*Aim of the exercise*. Output all entries verbatim, dropping pictures.

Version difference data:
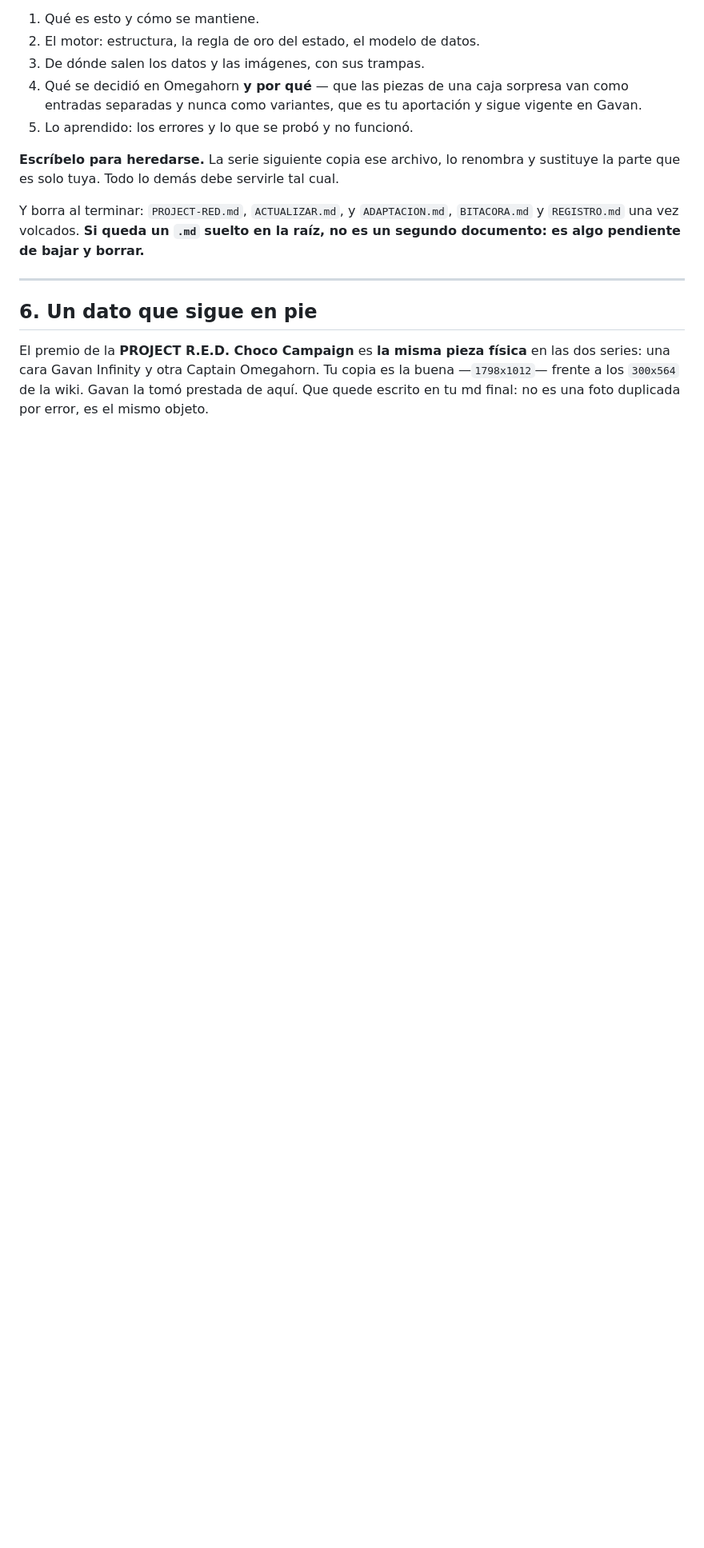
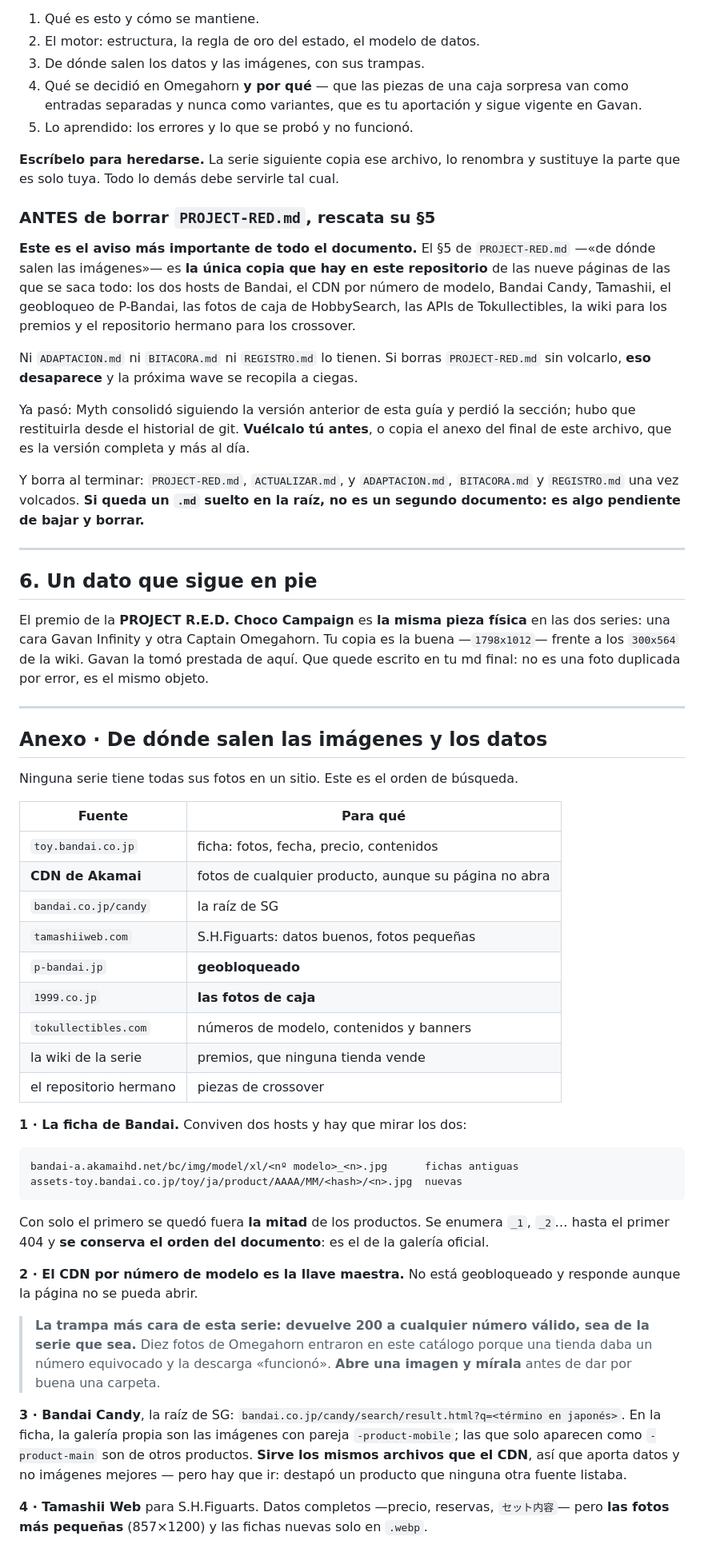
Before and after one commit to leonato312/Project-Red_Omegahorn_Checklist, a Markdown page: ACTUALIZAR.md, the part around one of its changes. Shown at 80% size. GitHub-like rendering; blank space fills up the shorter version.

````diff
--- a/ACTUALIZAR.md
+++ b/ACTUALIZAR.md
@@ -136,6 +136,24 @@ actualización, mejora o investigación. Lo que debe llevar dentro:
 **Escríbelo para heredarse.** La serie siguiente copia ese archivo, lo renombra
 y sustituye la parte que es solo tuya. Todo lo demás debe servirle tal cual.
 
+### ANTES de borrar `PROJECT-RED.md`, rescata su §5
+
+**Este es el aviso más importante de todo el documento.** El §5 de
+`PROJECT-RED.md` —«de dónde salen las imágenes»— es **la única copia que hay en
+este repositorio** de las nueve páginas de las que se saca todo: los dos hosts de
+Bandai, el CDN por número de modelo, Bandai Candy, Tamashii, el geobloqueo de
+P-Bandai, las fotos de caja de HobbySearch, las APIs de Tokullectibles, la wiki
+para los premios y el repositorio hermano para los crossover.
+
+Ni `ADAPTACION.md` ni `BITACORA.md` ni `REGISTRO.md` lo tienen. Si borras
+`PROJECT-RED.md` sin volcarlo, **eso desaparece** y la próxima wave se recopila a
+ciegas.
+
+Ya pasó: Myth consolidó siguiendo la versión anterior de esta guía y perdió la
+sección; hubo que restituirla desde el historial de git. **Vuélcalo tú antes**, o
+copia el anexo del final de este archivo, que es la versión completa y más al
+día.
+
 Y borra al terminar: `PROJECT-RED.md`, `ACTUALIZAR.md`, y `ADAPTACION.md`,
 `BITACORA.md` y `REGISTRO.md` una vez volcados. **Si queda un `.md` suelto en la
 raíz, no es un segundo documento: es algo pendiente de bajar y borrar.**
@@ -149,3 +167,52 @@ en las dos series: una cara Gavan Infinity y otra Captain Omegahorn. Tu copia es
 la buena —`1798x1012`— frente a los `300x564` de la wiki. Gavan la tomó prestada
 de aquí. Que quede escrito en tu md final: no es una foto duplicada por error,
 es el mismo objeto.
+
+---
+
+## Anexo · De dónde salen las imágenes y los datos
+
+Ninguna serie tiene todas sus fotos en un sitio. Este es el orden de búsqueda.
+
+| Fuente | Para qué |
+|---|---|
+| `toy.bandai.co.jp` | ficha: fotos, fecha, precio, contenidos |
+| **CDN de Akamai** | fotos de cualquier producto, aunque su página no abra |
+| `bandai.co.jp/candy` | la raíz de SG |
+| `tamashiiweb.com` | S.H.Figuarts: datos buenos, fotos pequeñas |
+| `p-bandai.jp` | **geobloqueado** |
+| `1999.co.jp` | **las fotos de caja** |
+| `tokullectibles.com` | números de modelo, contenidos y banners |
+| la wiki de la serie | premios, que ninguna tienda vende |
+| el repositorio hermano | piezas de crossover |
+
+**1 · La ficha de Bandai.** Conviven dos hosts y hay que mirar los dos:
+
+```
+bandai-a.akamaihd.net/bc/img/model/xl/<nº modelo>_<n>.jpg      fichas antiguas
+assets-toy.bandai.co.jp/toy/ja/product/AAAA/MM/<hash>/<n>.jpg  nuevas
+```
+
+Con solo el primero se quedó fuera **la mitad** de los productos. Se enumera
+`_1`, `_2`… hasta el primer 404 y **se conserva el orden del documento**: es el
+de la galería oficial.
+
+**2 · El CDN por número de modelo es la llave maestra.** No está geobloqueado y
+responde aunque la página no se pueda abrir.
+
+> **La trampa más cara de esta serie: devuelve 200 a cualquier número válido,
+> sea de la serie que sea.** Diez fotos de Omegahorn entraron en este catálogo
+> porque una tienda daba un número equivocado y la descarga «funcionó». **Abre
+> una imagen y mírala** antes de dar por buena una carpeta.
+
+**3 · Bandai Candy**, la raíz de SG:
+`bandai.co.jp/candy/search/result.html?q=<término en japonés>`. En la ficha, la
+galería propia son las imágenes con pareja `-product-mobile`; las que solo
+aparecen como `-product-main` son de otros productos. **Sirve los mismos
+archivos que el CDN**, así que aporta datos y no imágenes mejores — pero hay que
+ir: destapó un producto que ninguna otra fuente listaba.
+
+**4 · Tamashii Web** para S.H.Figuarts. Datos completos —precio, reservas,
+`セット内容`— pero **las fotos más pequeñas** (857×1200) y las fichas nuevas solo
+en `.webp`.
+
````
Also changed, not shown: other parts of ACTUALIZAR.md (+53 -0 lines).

*Response*.
Before and after one commit to leonato312/Project-Red_Omegahorn_Checklist, a Markdown page: ACTUALIZAR.md, the part around one of its changes. Shown at 80% size. GitHub-like rendering; blank space fills up the shorter version.

````diff
--- a/ACTUALIZAR.md
+++ b/ACTUALIZAR.md
@@ -136,6 +136,24 @@ actualización, mejora o investigación. Lo que debe llevar dentro:
 **Escríbelo para heredarse.** La serie siguiente copia ese archivo, lo renombra
 y sustituye la parte que es solo tuya. Todo lo demás debe servirle tal cual.
 
+### ANTES de borrar `PROJECT-RED.md`, rescata su §5
+
+**Este es el aviso más importante de todo el documento.** El §5 de
+`PROJECT-RED.md` —«de dónde salen las imágenes»— es **la única copia que hay en
+este repositorio** de las nueve páginas de las que se saca todo: los dos hosts de
+Bandai, el CDN por número de modelo, Bandai Candy, Tamashii, el geobloqueo de
+P-Bandai, las fotos de caja de HobbySearch, las APIs de Tokullectibles, la wiki
+para los premios y el repositorio hermano para los crossover.
+
+Ni `ADAPTACION.md` ni `BITACORA.md` ni `REGISTRO.md` lo tienen. Si borras
+`PROJECT-RED.md` sin volcarlo, **eso desaparece** y la próxima wave se recopila a
+ciegas.
+
+Ya pasó: Myth consolidó siguiendo la versión anterior de esta guía y perdió la
+sección; hubo que restituirla desde el historial de git. **Vuélcalo tú antes**, o
+copia el anexo del final de este archivo, que es la versión completa y más al
+día.
+
 Y borra al terminar: `PROJECT-RED.md`, `ACTUALIZAR.md`, y `ADAPTACION.md`,
 `BITACORA.md` y `REGISTRO.md` una vez volcados. **Si queda un `.md` suelto en la
 raíz, no es un segundo documento: es algo pendiente de bajar y borrar.**
@@ -149,3 +167,52 @@ en las dos series: una cara Gavan Infinity y otra Captain Omegahorn. Tu copia es
 la buena —`1798x1012`— frente a los `300x564` de la wiki. Gavan la tomó prestada
 de aquí. Que quede escrito en tu md final: no es una foto duplicada por error,
 es el mismo objeto.
+
+---
+
+## Anexo · De dónde salen las imágenes y los datos
+
+Ninguna serie tiene todas sus fotos en un sitio. Este es el orden de búsqueda.
+
+| Fuente | Para qué |
+|---|---|
+| `toy.bandai.co.jp` | ficha: fotos, fecha, precio, contenidos |
+| **CDN de Akamai** | fotos de cualquier producto, aunque su página no abra |
+| `bandai.co.jp/candy` | la raíz de SG |
+| `tamashiiweb.com` | S.H.Figuarts: datos buenos, fotos pequeñas |
+| `p-bandai.jp` | **geobloqueado** |
+| `1999.co.jp` | **las fotos de caja** |
+| `tokullectibles.com` | números de modelo, contenidos y banners |
+| la wiki de la serie | premios, que ninguna tienda vende |
+| el repositorio hermano | piezas de crossover |
+
+**1 · La ficha de Bandai.** Conviven dos hosts y hay que mirar los dos:
+
+```
+bandai-a.akamaihd.net/bc/img/model/xl/<nº modelo>_<n>.jpg      fichas antiguas
+assets-toy.bandai.co.jp/toy/ja/product/AAAA/MM/<hash>/<n>.jpg  nuevas
+```
+
+Con solo el primero se quedó fuera **la mitad** de los productos. Se enumera
+`_1`, `_2`… hasta el primer 404 y **se conserva el orden del documento**: es el
+de la galería oficial.
+
+**2 · El CDN por número de modelo es la llave maestra.** No está geobloqueado y
+responde aunque la página no se pueda abrir.
+
+> **La trampa más cara de esta serie: devuelve 200 a cualquier número válido,
+> sea de la serie que sea.** Diez fotos de Omegahorn entraron en este catálogo
+> porque una tienda daba un número equivocado y la descarga «funcionó». **Abre
+> una imagen y mírala** antes de dar por buena una carpeta.
+
+**3 · Bandai Candy**, la raíz de SG:
+`bandai.co.jp/candy/search/result.html?q=<término en japonés>`. En la ficha, la
+galería propia son las imágenes con pareja `-product-mobile`; las que solo
+aparecen como `-product-main` son de otros productos. **Sirve los mismos
+archivos que el CDN**, así que aporta datos y no imágenes mejores — pero hay que
+ir: destapó un producto que ninguna otra fuente listaba.
+
+**4 · Tamashii Web** para S.H.Figuarts. Datos completos —precio, reservas,
+`セット内容`— pero **las fotos más pequeñas** (857×1200) y las fichas nuevas solo
+en `.webp`.
+
````
Also changed, not shown: other parts of ACTUALIZAR.md (+53 -0 lines).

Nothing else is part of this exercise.